But the S8? I love the S8. And for the same reason that I can’t quite identify what’s missing from the other models, I’m at a loss to fully quantify what it is I find so perfect about the D2. But it is just about perfect; arguably the best looking big-body Audi made to date, and though newer cars have far more power, when it came to the early 2000s this was the punchy package you wanted if you liked to drive rather than be chauffeured.
Unlike some other early 2000s big executives, the S8 still looks the boss today. Mean, low and long, it is remarkably fresh despite the design being the best part of 20 years old. Yet they remain some of the best values out there. Find a good one, and you’ll have class, speed and style which defy the price you paid:

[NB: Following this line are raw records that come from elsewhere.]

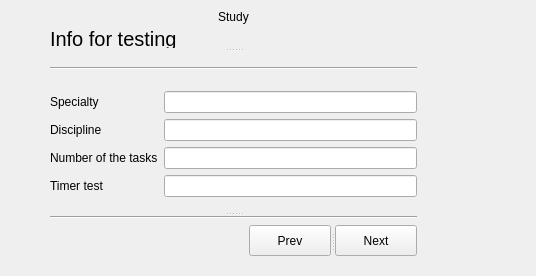
Qt form third.ui (Testorator/Testik) before a commit.
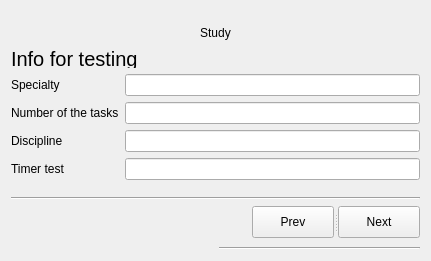
The same form after that commit.

Diff of the .ui file:
```diff
--- a/third.ui
+++ b/third.ui
@@ -6,22 +6,19 @@
    <rect>
     <x>0</x>
     <y>0</y>
-    <width>536</width>
-    <height>276</height>
+    <width>431</width>
+    <height>261</height>
    </rect>
   </property>
   <property name="windowTitle">
    <string>Form</string>
   </property>
-  <widget class="QWidget" name="">
-   <property name="geometry">
-    <rect>
-     <x>50</x>
-     <y>10</y>
-     <width>367</width>
-     <height>246</height>
-    </rect>
-   </property>
+  <layout class="QGridLayout" name="gridLayout_3">
+   <item row="0" column="0" rowspan="2" colspan="2">
+    <layout class="QVBoxLayout" name="verticalLayout_4">
+     <item>
+      <layout class="QVBoxLayout" name="verticalLayout_2">
+       <item>
    <layout class="QVBoxLayout" name="verticalLayout">
     <item>
      <widget class="QLabel" name="label_2">
@@ -37,14 +34,6 @@
      </widget>
     </item>
     <item>
-     <widget class="QSplitter" name="splitter_3">
-      <property name="orientation">
-       <enum>Qt::Vertical</enum>
-      </property>
-      <widget class="QSplitter" name="splitter_2">
-       <property name="orientation">
-        <enum>Qt::Vertical</enum>
-       </property>
        <widget class="QLabel" name="label">
         <property name="maximumSize">
          <size>
@@ -61,72 +50,57 @@
          <string>Info for testing</string>
         </property>
        </widget>
-       <widget class="QWidget" name="layoutWidget">
-        <layout class="QVBoxLayout" name="verticalLayout_6">
-         <item>
-          <widget class="Line" name="line">
-           <property name="orientation">
-            <enum>Qt::Horizontal</enum>
-           </property>
-          </widget>
          </item>
+        </layout>
+       </item>
          <item>
-          <layout class="QHBoxLayout" name="horizontalLayout">
-           <item>
-            <layout class="QVBoxLayout" name="verticalLayout_4">
-             <item>
+        <layout class="QGridLayout" name="gridLayout">
+         <item row="0" column="0">
               <widget class="QLabel" name="label_6">
                <property name="text">
                 <string>Specialty</string>
                </property>
               </widget>
              </item>
-             <item>
+         <item row="2" column="0">
               <widget class="QLabel" name="label_7">
                <property name="text">
                 <string>Discipline</string>
                </property>
               </widget>
              </item>
-             <item>
+         <item row="1" column="0">
               <widget class="QLabel" name="label_8">
                <property name="text">
                 <string>Number of the tasks</string>
                </property>
               </widget>
              </item>
-             <item>
-              <widget class="QLabel" name="label_5">
-               <property name="text">
-                <string>Timer test</string>
-               </property>
-              </widget>
-             </item>
-            </layout>
-           </item>
-           <item>
-            <layout class="QVBoxLayout" name="verticalLayout_3">
-             <item>
-              <widget class="QLineEdit" name="lineEdit_4"/>
-             </item>
-             <item>
+         <item row="1" column="1">
               <widget class="QLineEdit" name="lineEdit_5"/>
              </item>
-             <item>
+         <item row="2" column="1">
               <widget class="QLineEdit" name="lineEdit_6"/>
              </item>
-             <item>
+         <item row="0" column="1">
+          <widget class="QLineEdit" name="lineEdit_4"/>
+         </item>
+         <item row="3" column="0">
+          <widget class="QLabel" name="label_5">
+           <property name="text">
+            <string>Timer test</string>
+           </property>
+          </widget>
+         </item>
+         <item row="3" column="1">
               <widget class="QLineEdit" name="lineEdit_7"/>
              </item>
             </layout>
            </item>
           </layout>
          </item>
-        </layout>
-       </widget>
-      </widget>
-      <widget class="QWidget" name="layoutWidget_2">
-       <layout class="QVBoxLayout" name="verticalLayout_5">
+     <item>
+      <layout class="QVBoxLayout" name="verticalLayout_3">
         <item>
          <widget class="Line" name="line_3">
           <property name="orientation">
@@ -135,8 +109,8 @@
          </widget>
         </item>
         <item>
-         <layout class="QHBoxLayout" name="horizontalLayout_2">
-          <item>
+        <layout class="QGridLayout" name="gridLayout_2">
+         <item row="0" column="0">
            <spacer name="horizontalSpacer">
             <property name="orientation">
              <enum>Qt::Horizontal</enum>
@@ -149,7 +123,7 @@
             </property>
            </spacer>
           </item>
-          <item>
+         <item row="0" column="1">
            <widget class="QSplitter" name="splitter">
             <property name="orientation">
              <enum>Qt::Horizontal</enum>
@@ -181,11 +155,17 @@
          </layout>
         </item>
        </layout>
-      </widget>
-     </widget>
-    </item>
-   </layout>
-  </widget>
+     </item>
+    </layout>
+   </item>
+   <item row="1" column="1">
+    <widget class="Line" name="line">
+     <property name="orientation">
+      <enum>Qt::Horizontal</enum>
+     </property>
+    </widget>
+   </item>
+  </layout>
  </widget>
  <resources/>
  <connections/>
```
Lines whose indentation alone changed are shown as unchanged.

What to know how professional athletes go broke? This is how professional athletes go broke. Among many other ”investments” professional athletes dump their playing salaries into during theirÂ careers that suck all their bank accounts dry, buying six-figure cars that turn into four-figure cars is a great way lose a bunch of money. You might think doing this isn’t such a big deal and isn’t a big piece of their net worth, but you have to realize that it’s never just one time or one car. Even worse, it’s not even just the car they blow money on. You need to buy the rims and the stereo systems too. You sign a professional contract and go buy a car you’ve always wanted. No big deal. Well, your mother and father needs a car too. Don’t forget your wife. Oh, her parents need cars? Your brother could use a new car too, he’s been there since day one. Same goes for your cousin. How about your two best friends you grew up with? They’ve supported you the entire way. Grandma’s Buick and your aunts old Ford Explorer are on their last legs. Now take all those scenarios and do all that three or four times over after that. All of a sudden you’ve blown a literal fortune on cars. Today’s car is an example of that.
This is a 2001 S600 that was bought and owned by former NBA playerÂ Anthony Carter. You probably don’t know who that is and neither did I, so let me explain who this guy is. Carter was an undrafted point guard that played an impressive 13 seasons in the NBA for six different teams before retiring after the 2012 season. He was mostly an off the bench guy for the majority of his career with his contracts usually being only for a year or two at most that paid him around a million dollars a year. Good work if you can find it and easily enough to buy a W220 S600 for over $100,000 then dump a bunch of other money into thanks to custom paint and a crazy stereo system. Now let me be clear, I am not saying that this car somehow made him broke, but this is merely an example of how it can happen and still continues to happen to this day. Although one thing is clear, the current owner of this car is asking entirely too much money for it.
This is going to be a slightly peculiar post for me. I wouldn’t normally think too much of this 911 and would ignore it, but it has one very particular redeeming quality that makes me think it is worth a closer look.
We’re talking about performance for your dollar. That’s not an unusual feature of the 996TT. These have long been unloved by much of the Porsche community and as such values have been much lower than their performance should warrant. To really maximize your performance value you’d seek one with the X50 package and, of course, a manual transmission. Reasonable mileage and cool colors just enhance the allure. However, the cat’s been out of the bag for a while now and those cars are being priced higher. The value is diminishing.
Which brings me here. This 2001 Porsche 911 Turbo Coupe pretty much possesses none of those features. So why are we here? Well, there is a way in which all of the aspects of this 911 I normally would construe as a negative have come together to create a positive. The asking price looks to be much more reasonable. Yet it still looks in good condition: